Research the market

If you're a pro, then you know that research is the key to getting published regularly, and also the key to working efficiently and effectively as a writer. It took me a long time to learn this, but knowing what kinds of magazines publish what, what articles have appeared in a magazine in the last year, what the over all style is, and who the audience is, are among the essential elements of seeing your name in print.

Back to the Writer's Market, did you ever notice how the descriptions under many of the publications listed say: "Study the magazine first"? Surely that doesn't apply to me. I'll do everything else they've suggested but not that. When the editors read the fabulous article I've written, they'll forget all about their pesky little guidelines.

Yeah, right. If you don't read over the magazine first, you're just wasting your time. For example, if a travel magazine just published an article about the critters and culture of the Amazon, they might not be as interested in your piece on Rio's nightlife. Sure, it couldn't hurt to try, but you might want to focus your energies on a publication that hasn't covered that part of the world recently. Buy the magazine. Subscribe. Get some back issues. Do whatever you need to do to keep up on the latest, then write it off on your taxes.

Get organised

Things start to get a little hairy when you're working on several articles at the same time or submitting them to a slew of different magazines. You've got a stack called "In Progress," a messy chart to track submissions, rejections, and acceptances (and there's only one check next to that last word), plus you've got a million new ideas floating around in your head.

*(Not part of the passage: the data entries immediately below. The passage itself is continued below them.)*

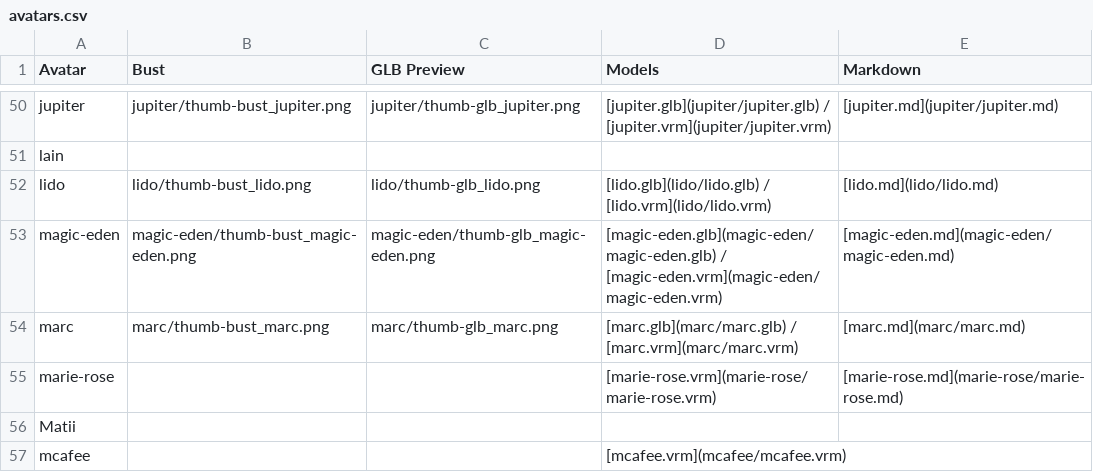
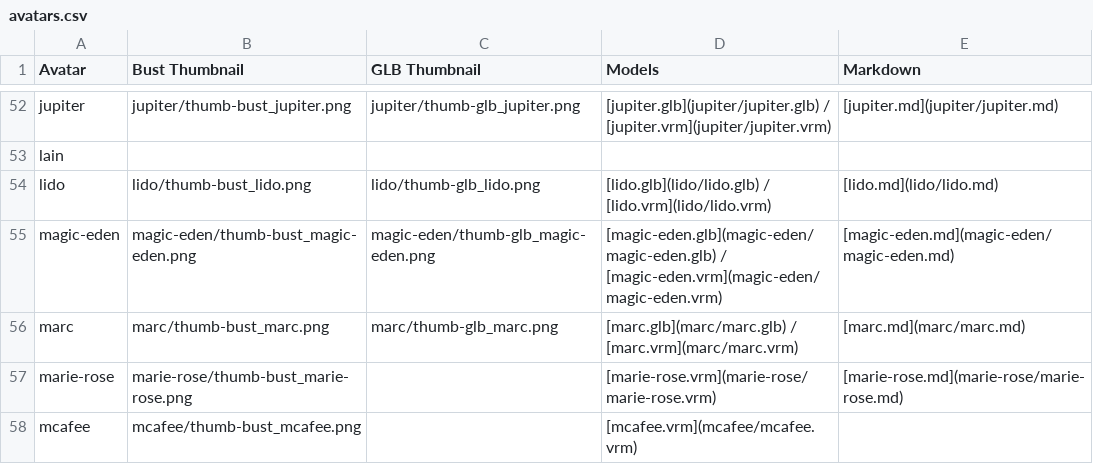
Before and after one commit to M3-org/avatars, a CSV file: avatars.csv, drawn as a sheet; only a part is shown, gaps mark what is left out; the diff covers the shown part only.

```diff
--- a/avatars.csv
+++ b/avatars.csv
@@ -1 +1 @@
-Avatar,Bust,GLB Preview,Models,Markdown
+Avatar,Bust Thumbnail,GLB Thumbnail,Models,Markdown
@@ -54,4 +56,3 @@ magic-eden,magic-eden/thumb-bust_magic-eden.png,magic-eden/thumb-glb_magic-eden.
 marc,marc/thumb-bust_marc.png,marc/thumb-glb_marc.png,[marc.glb](marc/marc.glb) / [marc.vrm](marc/marc.vrm),[marc.md](marc/marc.md)
-marie-rose,,,[marie-rose.vrm](marie-rose/marie-rose.vrm),[marie-rose.md](marie-rose/marie-rose.md)
-Matii,,,,
-mcafee,,,[mcafee.vrm](mcafee/mcafee.vrm),
+marie-rose,marie-rose/thumb-bust_marie-rose.png,,[marie-rose.vrm](marie-rose/marie-rose.vrm),[marie-rose.md](marie-rose/marie-rose.md)
+mcafee,mcafee/thumb-bust_mcafee.png,,[mcafee.vrm](mcafee/mcafee.vrm),
```
Also changed, not shown: 2 added rows, 1 removed row and 29 edited cells elsewhere in this file, 52 other files.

I was going to approach this the old way, and suggest file, file, file, folder, folder, folder, notebook, etc., but I couldn't resist the opportunity to recommend the latest and greatest software for managing manuscripts: Ink Link. Lots of easy clicking allows you create lists of works in-progress, who you've sent them to and when, and if or not you've received any response. Ink Link automatically reminds you when to follow-up and even generates follow-up letters for you. There are a couple of other nice features about this software, but what it really does is organize our procedures, thereby freeing up a little bit more space in our busy heads.

Reject rejection

No, this doesn't mean send the rejection letter back to the editor and refuse to be rejected — although, hey, it's worth a shot. What I mean is that rejection has to be seen as a reality of our profession. We're not being rejected forever and always by every editor, just the last 45. We will get published someday. It's like the lottery: You gotta play to win. So just keep submitting your work with the profound belief that you're a decent writer and have something worthwhile to share with people.

You should now be ready to go back out there and write your heart out. We've dug up some magazine markets that are just waiting for your submissions, so go get 'em, tiger.